The co-pilot of the missing Malaysia Airlines flight MH370 invited South African tourists into the cockpit of previous flights where he smoked cigarettes and took photographs with the pair.
In a stunning lapse of security, Fariq Abdul Hamid and his fellow pilot invited passengers Jonti Roos and Jaan Maree into the cockpit for the flight from Phuket to Kuala Lumpur, breaking Malaysia Airlines rules.
Roos, a tourist travelling Australia, told American television show A Current Affair how Hamid posed for pictures with her and her friend and smoked cigarettes throughout their encounter.
"Throughout the entire flight they were talking to us and they were actually smoking throughout the flight which I don't think they're allowed to do," Roos said.
"At one stage they were pretty much turned around the whole time in their seats talking to us.
"They were so engaged in conversation that he took my friends hand and he was looking at her palm and said "your hand is very creased.
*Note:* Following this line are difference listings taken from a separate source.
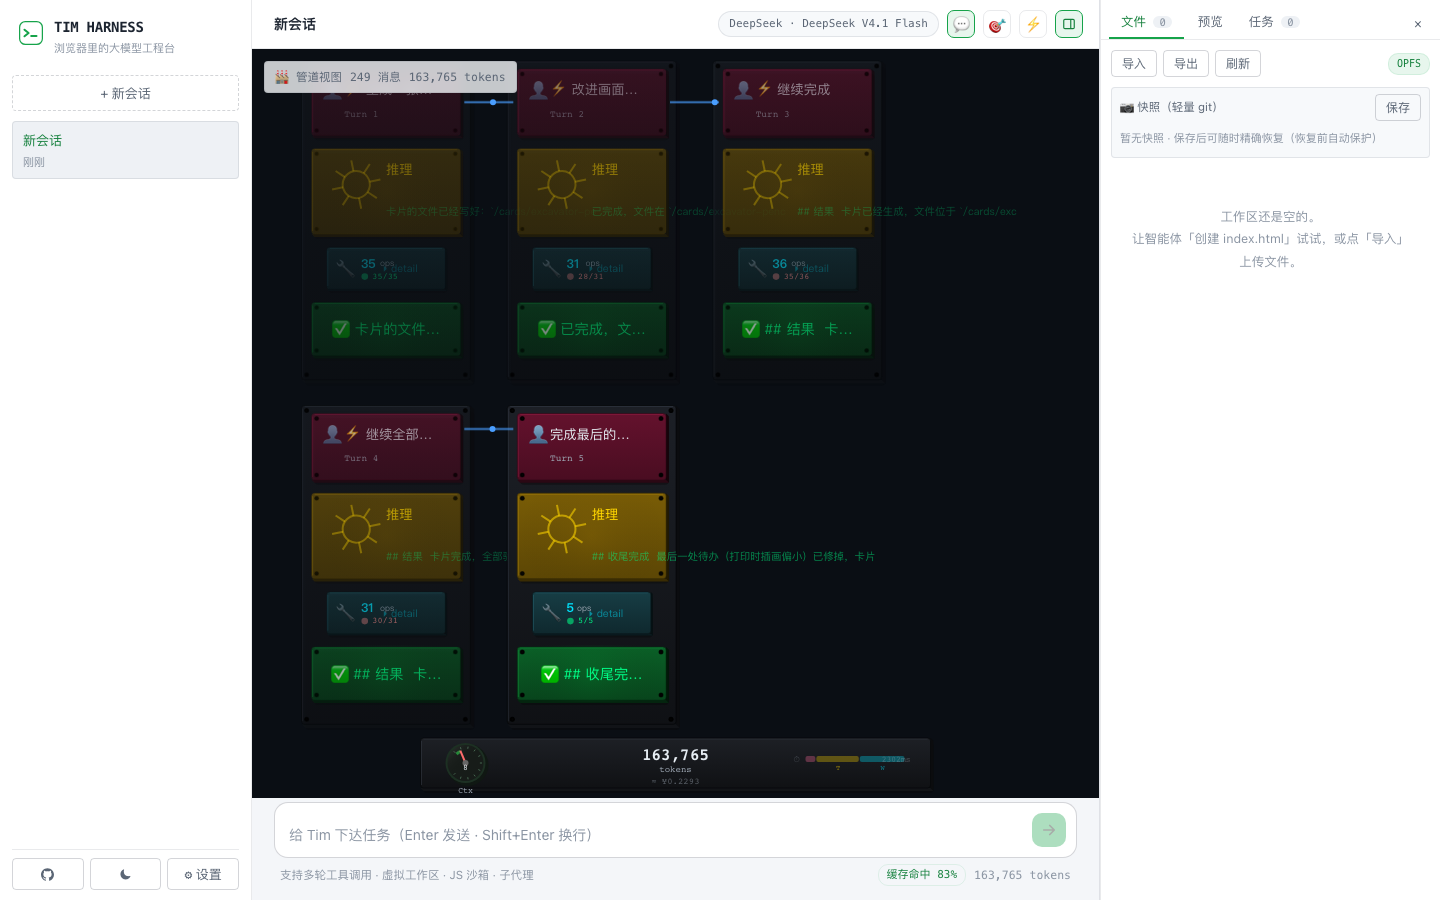
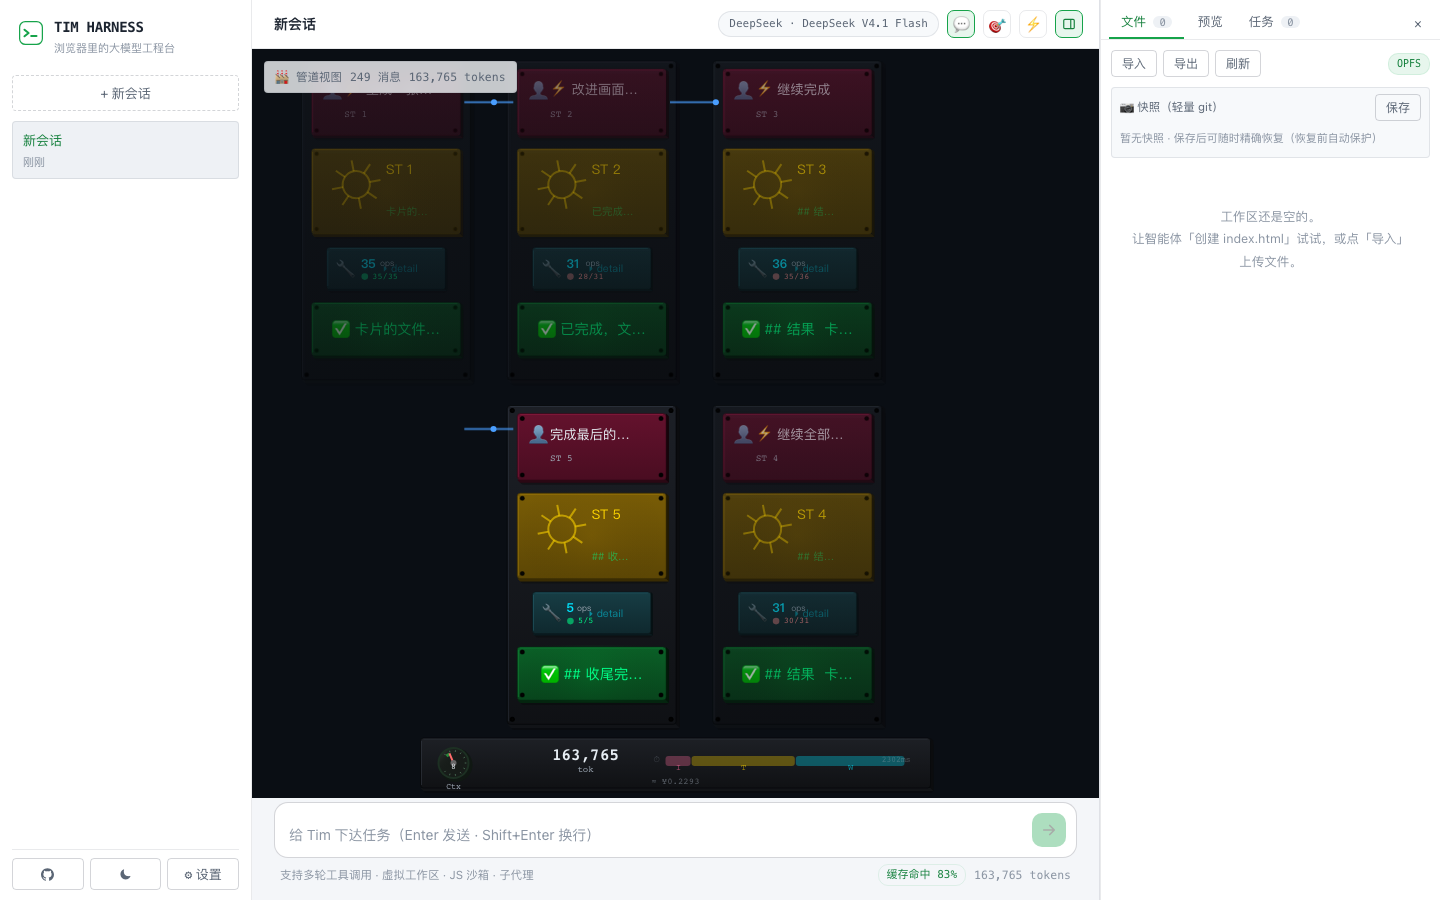
feat: 四项用户指导的改进
1. 修复推理文字溢出：所有文字用 drawTextSafe 包裹
   推理区: drawTextSafe('ST N'), drawTextSafe('N ops'), drawTextSafe(finalText)

2. 单元可拖拽 + 序贯性
   新增 turnPositions Map 存储用户拖拽后的自定义位置
   拖拽检测: pointerdown 命中单元 → 启动拖拽
   拖拽移动: pointermove 更新位置
   释放: pointerup 结束拖拽
   默认蛇形排列保持序贯性（首尾相连）

3. 蛇形布局（自然延展）
   偶数行从左到右，奇数行从右到左（蛇形弯曲）
   不强制每行 N 个，根据画布宽度自然换行
   滚轮缩放可以查看更多/更少内容

4. 底部仪表比例调整
   上下文仪表: 半径 18→14（更小）
   Token 数字: 位置移到 32% 处（更紧凑）
   时间条: 从 100px 扩展到 barW*0.48（更长更显著）
   时间条高度: 6→10px（更粗）
   时间条标签: 7px→9px（更大）

e2e 全过

diff --git a/src/ui/components/PipelineRenderer.ts b/src/ui/components/PipelineRenderer.ts
@@ -120,6 +120,9 @@ export class PipelineRenderer {
   private rowHeight = 500
   private offsetX = 0; private offsetY = 0
   private panning = false
+  private draggingTurn: string | null = null
+  private dragOffset = { x: 0, y: 0 }
+  private turnPositions = new Map<string, { x: number; y: number }>() // 用户拖拽后的自定义位置
   private panStart = { x: 0, y: 0 }
   private expandLevel = new Map<string, number>()
   private hitItems: Array<{ key: string; x: number; y: number; w: number; h: number }> = []
@@ -154,6 +157,10 @@ export class PipelineRenderer {
     this.zoom = fit.zoom
     this.offsetX = fit.offsetX
     this.offsetY = fit.offsetY
+  }
+
+  private s2w(sx: number, sy: number): [number, number] {
+    return [(sx - this.offsetX) / this.zoom, (sy - this.offsetY) / this.zoom]
   }
 
   private w2s(wx: number, wy: number): [number, number] {
@@ -214,15 +221,24 @@ export class PipelineRenderer {
     this.panStart = { x: e.clientX, y: e.clientY }
   }
 
-  private onUp = () => { this.panning = false }
+  private onUp = () => { this.panning = false; this.draggingTurn = null }
   private onMove = (e: PointerEvent) => {
+    const r = this.canvas.getBoundingClientRect()
+    if (this.draggingTurn) {
+      const [wx2, wy2] = this.s2w(e.clientX - r.left, e.clientY - r.top)
+      const existing = this.turnPositions.get(this.draggingTurn)
+      if (existing) {
+        existing.x = wx2 - this.dragOffset.x
+        existing.y = wy2 - this.dragOffset.y
+      }
+      return
+    }
     if (this.panning) {
       this.offsetX += e.clientX - this.panStart.x
       this.offsetY += e.clientY - this.panStart.y
       this.panStart = { x: e.clientX, y: e.clientY }
       return
     }
-    const r = this.canvas.getBoundingClientRect()
     const sx = e.clientX - r.left, sy = e.clientY - r.top
     let hovering = false
     for (const item of this.hitItems) {
@@ -246,16 +262,21 @@ export class PipelineRenderer {
     this.hitItems = []
     const { turns } = this.data
 
-    // 换行排列：每行最多 maxPerRow 个管道
+    // 蛇形布局：自然延展，不强制换行数
+    // 到达画布宽度后向下折返（像蛇一样弯曲）
     const maxPerRow = Math.max(2, Math.floor((this.w - 40) / (this.pipeW + GAP_H)))
     for (let ti = 0; ti < turns.length; ti++) {
       const turn = turns[ti]
+      const custom = this.turnPositions.get(String(turn.turnId))
+      // 蛇形排列：偶数行从左到右，奇数行从右到左
       const row = Math.floor(ti / maxPerRow)
-      const col = ti % maxPerRow
-      const pipeX = col * (this.pipeW + GAP_H) + 20
+      const col = row % 2 === 0 ? ti % maxPerRow : maxPerRow - 1 - (ti % maxPerRow)
+      const defaultX = col * (this.pipeW + GAP_H) + 20
+      const pipeX = custom ? custom.x : defaultX
+      const pipeYBase = custom ? custom.y : row * (this.rowHeight * this.zoom + 20)
       // 每行有自己的 Y 偏移
       const rowH = this.rowHeight * this.zoom + 20
-      const pipeYOffset = row * rowH
+      const pipeYOffset = pipeYBase
       const tAlpha = temporalAlpha(ti, turns.length) * (turn.isPreCompact ? 0.7 : 1.0)
       ctx.globalAlpha = tAlpha
       ctx.save()
@@ -334,11 +355,11 @@ export class PipelineRenderer {
     ctx.beginPath(); ctx.arc(0, 0, gearR * 0.55, 0, Math.PI * 2); ctx.stroke()
     ctx.restore()
     ctx.fillStyle = C.think; ctx.font = `${14 * this.zoom}px sans-serif`; ctx.textAlign = 'left'
-    ctx.fillText('推理', px + pw * 0.5, py + th * 0.3)
+    drawTextSafe(ctx, 'ST ' + turn.turnId, px + pw * 0.5, py + th * 0.3, pw * 0.45, 'left')
     ctx.fillStyle = C.textDim; ctx.font = `${11 * this.zoom}px sans-serif`
     if (turn.finalText) {
       ctx.fillStyle = C.done + '80'
-      ctx.fillText(turn.finalText, px + pw * 0.5, py + th * 0.78)
+      if (turn.finalText) drawTextSafe(ctx, turn.finalText, px + pw * 0.5, py + th * 0.78, pw * 0.42, 'left')
     }
     py += th + gap
 
@@ -486,19 +507,19 @@ export class PipelineRenderer {
     }, now, { screws: false })
 
     const ctxRatio = Math.min(this.data.contextUsed / this.data.contextMax, 1)
-    drawGauge(ctx, barX + 40, barY + 25, 18, Math.round(ctxRatio * 100), 100, 'Ctx', 140, now)
+    drawGauge(ctx, barX + 28, barY + 25, 14, Math.round(ctxRatio * 100), 100, 'Ctx', 140, now) // 更小的仪表
 
     ctx.fillStyle = C.text; ctx.font = 'bold 16px ui-monospace, monospace'; ctx.textAlign = 'center'
-    ctx.fillText(this.data.totalTokens.toLocaleString(), barX + barW * 0.5, barY + 22)
+    ctx.fillText(this.data.totalTokens.toLocaleString(), barX + barW * 0.32, barY + 22)
     ctx.fillStyle = C.textDim; ctx.font = '9px monospace'
-    ctx.fillText('tokens', barX + barW * 0.5, barY + 34)
+    ctx.fillText('tok', barX + barW * 0.32, barY + 34)
     if (this.data.totalTokens > 0) {
       const cost = this.data.totalTokens * 0.0000014
       ctx.fillStyle = C.textDim + '80'
       ctx.fillText(`≈ ¥${cost.toFixed(4)}`, barX + barW * 0.5, barY + 46)
     }
 
-    const tlX = barX + barW - 120, tlW = 100, tlY = barY + 18
+    const tlX = barX + barW * 0.48, tlW = barW * 0.48, tlY = barY + 18
     let inputT = 0, thinkT = 0, toolT = 0
     for (const turn of this.data.turns) {
       inputT += 50; thinkT += 200
@@ -512,9 +533,9 @@ export class PipelineRenderer {
       const segW = (time / total) * tlW
       if (segW > 3) {
         ctx.fillStyle = color + '50'
-        ctx.beginPath(); ctx.roundRect(segX, tlY, segW - 1, 6, 2); ctx.fill()
+        ctx.beginPath(); ctx.roundRect(segX, tlY, segW - 1, 10, 3); ctx.fill()
         if (segW > 15) {
-          ctx.fillStyle = color + '80'; ctx.font = '7px monospace'; ctx.textAlign = 'center'
+          ctx.fillStyle = color + '90'; ctx.font = '9px monospace'; ctx.textAlign = 'center'
           ctx.fillText(label, segX + segW / 2, tlY + 14)
         }
       }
That means you're a creative person" and commented on her nail polish."
Flight MH370 was cruising at 35,000ft when it lost contact with aviation authorities, but no distress signal was released by the pilots.
The flight was carrying 227 passengers including two children and 12 crew members, 152 Chinese nationals, 38 Malaysians, 12 people from Indonesia and six from Australia.
Two of the passengers were discovered to have boarded the flight using stolen passports.
Roos could not believe that Hamid was at the helm of the lost Malaysia Airlines flight.
"I thought it was crazy. I was just completely chocked. I couldn't believe it," she said.
"When I saw all his friends and family posting on his wall my heart really broke for them and my heart broke for the family of the passengers. It's just a really sad story."
Hamid began talking to the South African pair in the boarding queue before departure at Phuket airport in December 2011.
An aircraft steward greeted the women and asked if they wished to join the pilots in the cockpit, to which they accepted. Roos maintains that she didn't feel endangered at any point.
"I did feel safe. I don't think there was one instance where I felt threatened or I felt that they didn't know what they were doing," she continued.
"The whole time I felt they were very friendly. I felt they were very competent in what they were doing.
"We wished they would stop smoking because it is such a confined space. But you can't exactly tell a pilot to stop smoking."
The mystery surrounding the missing Malaysia Airlines flight MH370 has deepened with the Chinese media reporting that several of the passengers' mobile phones were connecting when called by relatives, but the calls were not picked up.
Two men from different locations in the Malaysian state of Kelantan have claimed to have spotted the aircraft plunging into the sea at approximately the same location and time.